**What you should do**: Scan the entries below for the word "Deze" and copy every line where it turns up.

· · · · · · ·

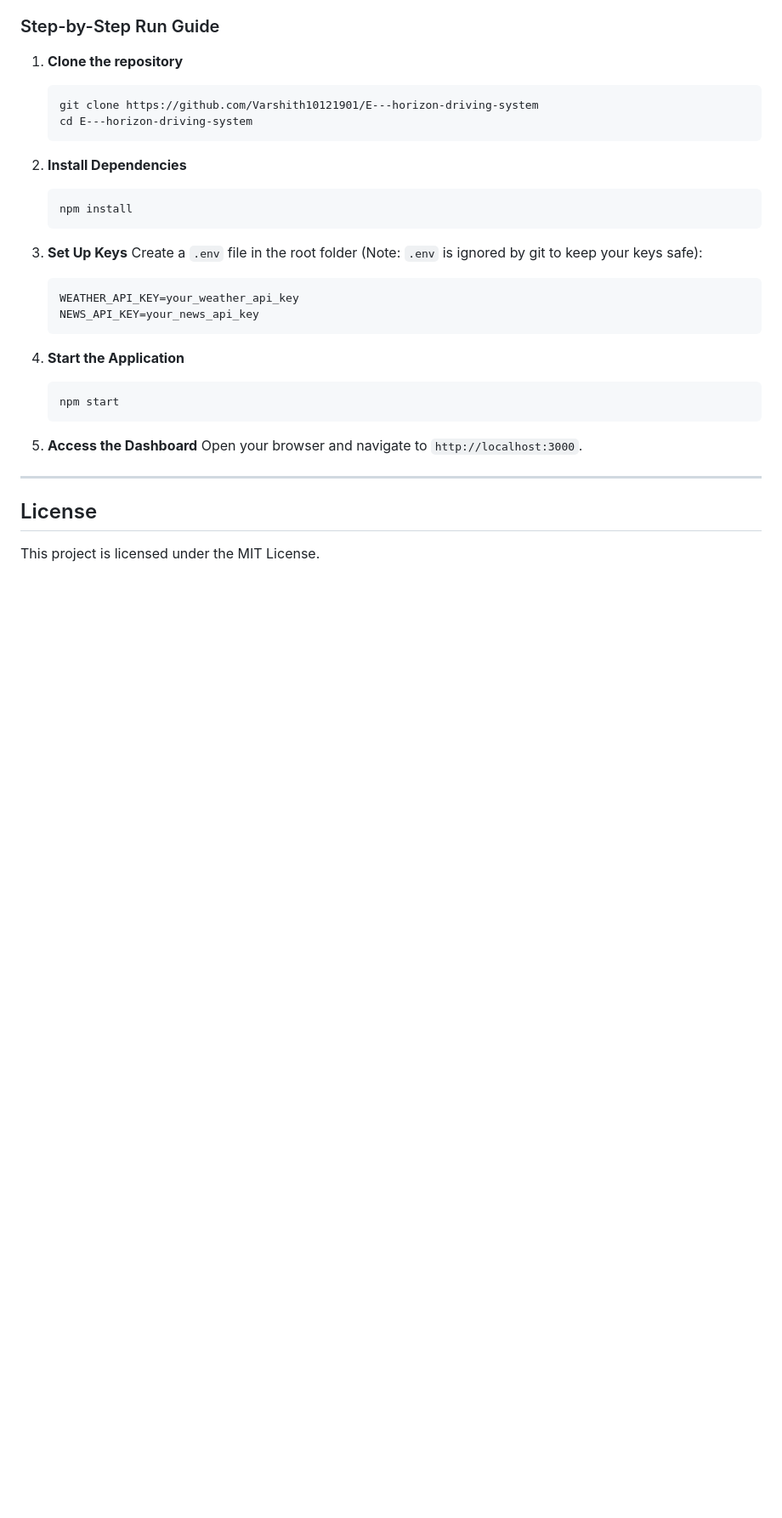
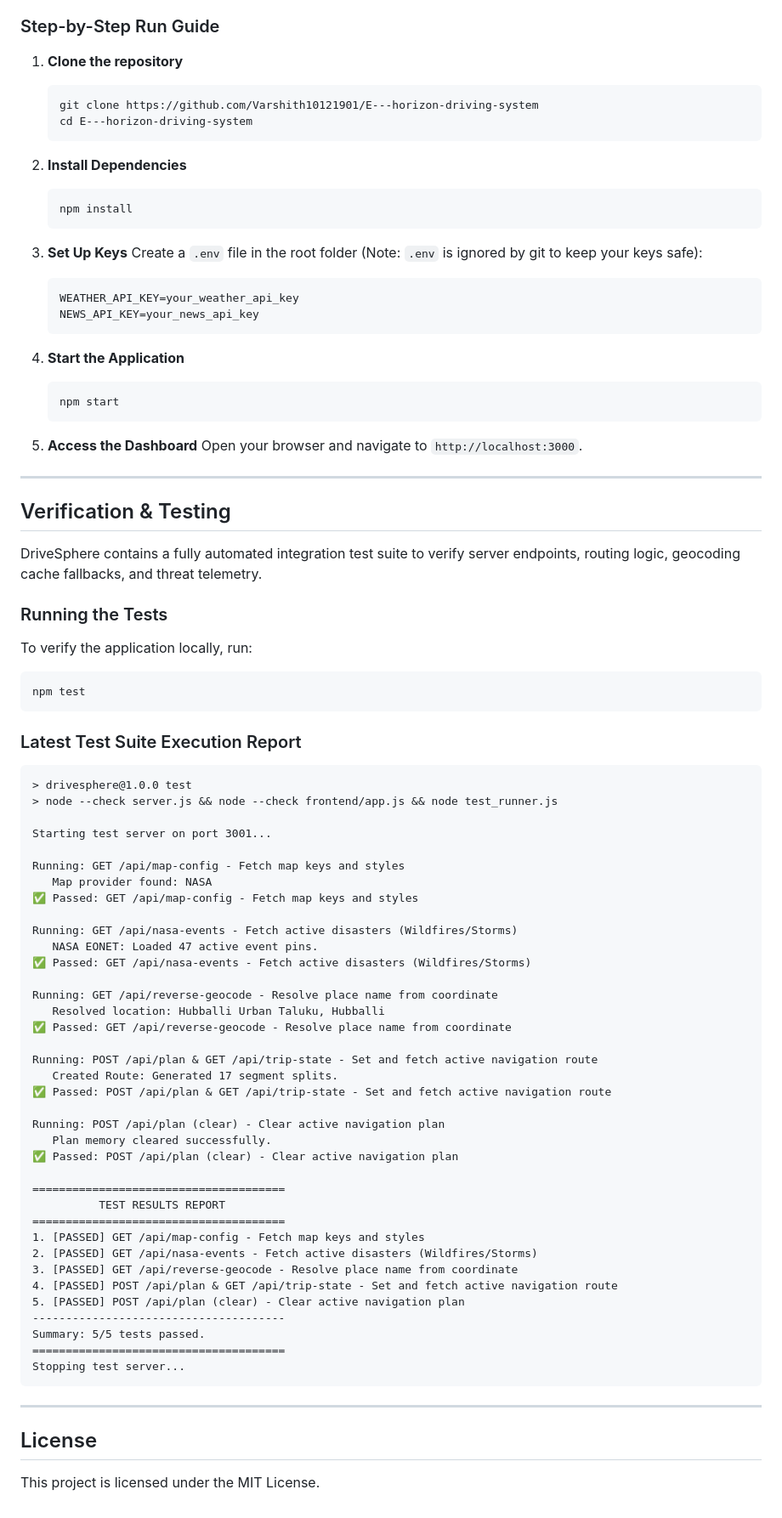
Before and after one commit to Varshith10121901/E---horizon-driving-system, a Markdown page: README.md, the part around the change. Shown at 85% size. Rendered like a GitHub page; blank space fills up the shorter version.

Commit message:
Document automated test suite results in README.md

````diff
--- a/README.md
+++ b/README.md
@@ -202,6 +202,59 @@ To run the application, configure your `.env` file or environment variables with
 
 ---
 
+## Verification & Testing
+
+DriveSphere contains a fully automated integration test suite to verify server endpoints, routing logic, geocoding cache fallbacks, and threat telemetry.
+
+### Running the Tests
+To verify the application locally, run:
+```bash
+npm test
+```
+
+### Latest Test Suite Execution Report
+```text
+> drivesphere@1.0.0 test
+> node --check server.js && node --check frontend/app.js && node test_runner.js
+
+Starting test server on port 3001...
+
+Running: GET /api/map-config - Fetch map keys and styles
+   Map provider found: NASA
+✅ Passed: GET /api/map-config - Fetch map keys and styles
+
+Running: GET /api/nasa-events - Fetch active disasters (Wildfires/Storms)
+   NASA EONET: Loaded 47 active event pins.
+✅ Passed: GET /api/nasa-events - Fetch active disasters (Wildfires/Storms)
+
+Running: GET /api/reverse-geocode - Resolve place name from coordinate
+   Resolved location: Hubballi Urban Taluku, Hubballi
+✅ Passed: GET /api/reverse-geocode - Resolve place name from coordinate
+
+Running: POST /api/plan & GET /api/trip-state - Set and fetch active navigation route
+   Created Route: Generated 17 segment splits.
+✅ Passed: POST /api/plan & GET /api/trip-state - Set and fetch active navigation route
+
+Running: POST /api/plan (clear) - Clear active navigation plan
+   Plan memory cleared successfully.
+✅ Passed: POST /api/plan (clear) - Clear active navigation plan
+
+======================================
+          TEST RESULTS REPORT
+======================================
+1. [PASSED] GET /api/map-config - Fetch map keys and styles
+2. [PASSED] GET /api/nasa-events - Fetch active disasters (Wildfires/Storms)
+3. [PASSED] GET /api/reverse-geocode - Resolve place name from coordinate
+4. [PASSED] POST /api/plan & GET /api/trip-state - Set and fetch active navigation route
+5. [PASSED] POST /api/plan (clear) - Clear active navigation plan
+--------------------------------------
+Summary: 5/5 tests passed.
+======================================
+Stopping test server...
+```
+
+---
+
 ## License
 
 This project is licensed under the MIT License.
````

· · · · · · ·

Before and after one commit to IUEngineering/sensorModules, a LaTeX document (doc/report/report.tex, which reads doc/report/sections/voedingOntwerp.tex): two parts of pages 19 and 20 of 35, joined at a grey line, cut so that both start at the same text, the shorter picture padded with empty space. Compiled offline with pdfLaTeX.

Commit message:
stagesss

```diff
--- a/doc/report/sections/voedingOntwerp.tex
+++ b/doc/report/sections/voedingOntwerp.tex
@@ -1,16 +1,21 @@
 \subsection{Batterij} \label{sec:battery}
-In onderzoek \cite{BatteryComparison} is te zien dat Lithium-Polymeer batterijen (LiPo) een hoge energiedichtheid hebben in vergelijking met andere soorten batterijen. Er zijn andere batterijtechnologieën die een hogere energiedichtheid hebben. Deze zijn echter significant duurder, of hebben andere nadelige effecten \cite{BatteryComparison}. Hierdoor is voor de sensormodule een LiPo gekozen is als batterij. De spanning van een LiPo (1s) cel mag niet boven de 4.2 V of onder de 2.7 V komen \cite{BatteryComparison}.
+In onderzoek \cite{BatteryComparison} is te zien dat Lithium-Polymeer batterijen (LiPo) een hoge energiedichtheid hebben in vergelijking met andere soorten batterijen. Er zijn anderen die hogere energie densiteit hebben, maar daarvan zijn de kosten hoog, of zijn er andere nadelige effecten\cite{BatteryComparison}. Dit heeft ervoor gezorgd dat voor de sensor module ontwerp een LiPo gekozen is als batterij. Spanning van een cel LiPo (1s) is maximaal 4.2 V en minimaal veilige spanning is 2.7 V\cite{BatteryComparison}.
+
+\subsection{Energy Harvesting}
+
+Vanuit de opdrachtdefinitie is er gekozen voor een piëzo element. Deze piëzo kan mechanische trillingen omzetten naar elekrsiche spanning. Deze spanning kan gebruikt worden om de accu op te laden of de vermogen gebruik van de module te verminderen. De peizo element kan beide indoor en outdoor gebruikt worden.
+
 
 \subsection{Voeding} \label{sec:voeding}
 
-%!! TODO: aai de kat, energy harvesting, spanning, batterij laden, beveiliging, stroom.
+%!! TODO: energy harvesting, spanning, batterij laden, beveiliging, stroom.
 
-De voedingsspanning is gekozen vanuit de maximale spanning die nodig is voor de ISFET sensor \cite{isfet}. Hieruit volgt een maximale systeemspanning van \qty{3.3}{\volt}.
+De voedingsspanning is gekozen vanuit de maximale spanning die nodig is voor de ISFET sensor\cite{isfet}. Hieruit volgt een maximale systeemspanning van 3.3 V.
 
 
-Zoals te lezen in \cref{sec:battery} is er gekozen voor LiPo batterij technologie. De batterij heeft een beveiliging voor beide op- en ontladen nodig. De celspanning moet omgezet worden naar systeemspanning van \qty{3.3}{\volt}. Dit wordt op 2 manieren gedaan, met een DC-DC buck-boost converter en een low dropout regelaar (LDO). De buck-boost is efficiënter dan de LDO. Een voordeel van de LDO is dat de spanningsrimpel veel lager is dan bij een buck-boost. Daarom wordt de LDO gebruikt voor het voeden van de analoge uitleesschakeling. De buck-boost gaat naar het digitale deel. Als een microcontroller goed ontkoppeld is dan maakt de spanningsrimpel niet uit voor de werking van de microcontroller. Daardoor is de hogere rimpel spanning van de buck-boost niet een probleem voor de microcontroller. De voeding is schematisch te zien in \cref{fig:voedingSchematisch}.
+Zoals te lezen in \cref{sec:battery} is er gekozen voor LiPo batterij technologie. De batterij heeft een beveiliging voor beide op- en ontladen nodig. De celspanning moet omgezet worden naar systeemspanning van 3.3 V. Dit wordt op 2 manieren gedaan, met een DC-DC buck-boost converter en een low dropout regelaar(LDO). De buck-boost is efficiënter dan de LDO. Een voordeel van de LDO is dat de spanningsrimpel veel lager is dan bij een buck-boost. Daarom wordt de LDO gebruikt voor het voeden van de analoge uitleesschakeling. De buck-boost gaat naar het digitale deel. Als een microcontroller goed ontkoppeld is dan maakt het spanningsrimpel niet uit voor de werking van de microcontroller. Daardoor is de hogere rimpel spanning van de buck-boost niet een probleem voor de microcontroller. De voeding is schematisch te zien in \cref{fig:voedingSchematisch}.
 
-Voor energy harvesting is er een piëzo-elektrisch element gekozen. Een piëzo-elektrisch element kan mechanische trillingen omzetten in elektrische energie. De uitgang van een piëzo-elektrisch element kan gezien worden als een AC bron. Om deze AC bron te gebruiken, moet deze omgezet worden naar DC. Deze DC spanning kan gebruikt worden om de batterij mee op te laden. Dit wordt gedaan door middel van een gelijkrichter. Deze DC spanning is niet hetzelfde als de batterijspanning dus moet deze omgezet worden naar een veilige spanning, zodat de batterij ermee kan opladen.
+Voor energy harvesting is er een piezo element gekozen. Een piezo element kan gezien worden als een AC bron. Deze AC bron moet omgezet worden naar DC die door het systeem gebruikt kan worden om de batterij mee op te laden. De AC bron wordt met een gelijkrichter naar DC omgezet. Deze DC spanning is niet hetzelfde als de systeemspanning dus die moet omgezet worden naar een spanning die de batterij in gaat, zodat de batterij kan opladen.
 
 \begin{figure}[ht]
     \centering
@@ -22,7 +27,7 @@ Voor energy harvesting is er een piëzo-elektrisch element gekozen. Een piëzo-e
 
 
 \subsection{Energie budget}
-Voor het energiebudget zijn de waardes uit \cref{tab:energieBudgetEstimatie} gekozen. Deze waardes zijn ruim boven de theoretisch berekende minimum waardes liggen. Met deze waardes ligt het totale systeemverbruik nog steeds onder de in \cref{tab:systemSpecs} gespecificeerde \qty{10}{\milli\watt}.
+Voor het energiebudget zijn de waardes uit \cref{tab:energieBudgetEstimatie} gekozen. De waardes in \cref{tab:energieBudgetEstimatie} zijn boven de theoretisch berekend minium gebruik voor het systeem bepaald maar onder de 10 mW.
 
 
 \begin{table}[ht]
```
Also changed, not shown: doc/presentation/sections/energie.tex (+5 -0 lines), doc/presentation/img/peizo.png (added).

· · · · · · ·

**Exercise response**:
-In onderzoek \cite{BatteryComparison} is te zien dat Lithium-Polymeer batterijen (LiPo) een hoge energiedichtheid hebben in vergelijking met andere soorten batterijen. Er zijn andere batterijtechnologieën die een hogere energiedichtheid hebben. Deze zijn echter significant duurder, of hebben andere nadelige effecten \cite{BatteryComparison}. Hierdoor is voor de sensormodule een LiPo gekozen is als batterij. De spanning van een LiPo (1s) cel mag niet boven de 4.2 V of onder de 2.7 V komen \cite{BatteryComparison}.
+Vanuit de opdrachtdefinitie is er gekozen voor een piëzo element. Deze piëzo kan mechanische trillingen omzetten naar elekrsiche spanning. Deze spanning kan gebruikt worden om de accu op te laden of de vermogen gebruik van de module te verminderen. De peizo element kan beide indoor en outdoor gebruikt worden.
-Voor energy harvesting is er een piëzo-elektrisch element gekozen. Een piëzo-elektrisch element kan mechanische trillingen omzetten in elektrische energie. De uitgang van een piëzo-elektrisch element kan gezien worden als een AC bron. Om deze AC bron te gebruiken, moet deze omgezet worden naar DC. Deze DC spanning kan gebruikt worden om de batterij mee op te laden. Dit wordt gedaan door middel van een gelijkrichter. Deze DC spanning is niet hetzelfde als de batterijspanning dus moet deze omgezet worden naar een veilige spanning, zodat de batterij ermee kan opladen.
+Voor energy harvesting is er een piezo element gekozen. Een piezo element kan gezien worden als een AC bron. Deze AC bron moet omgezet worden naar DC die door het systeem gebruikt kan worden om de batterij mee op te laden. De AC bron wordt met een gelijkrichter naar DC omgezet. Deze DC spanning is niet hetzelfde als de systeemspanning dus die moet omgezet worden naar een spanning die de batterij in gaat, zodat de batterij kan opladen.
-Voor het energiebudget zijn de waardes uit \cref{tab:energieBudgetEstimatie} gekozen. Deze waardes zijn ruim boven de theoretisch berekende minimum waardes liggen. Met deze waardes ligt het totale systeemverbruik nog steeds onder de in \cref{tab:systemSpecs} gespecificeerde \qty{10}{\milli\watt}.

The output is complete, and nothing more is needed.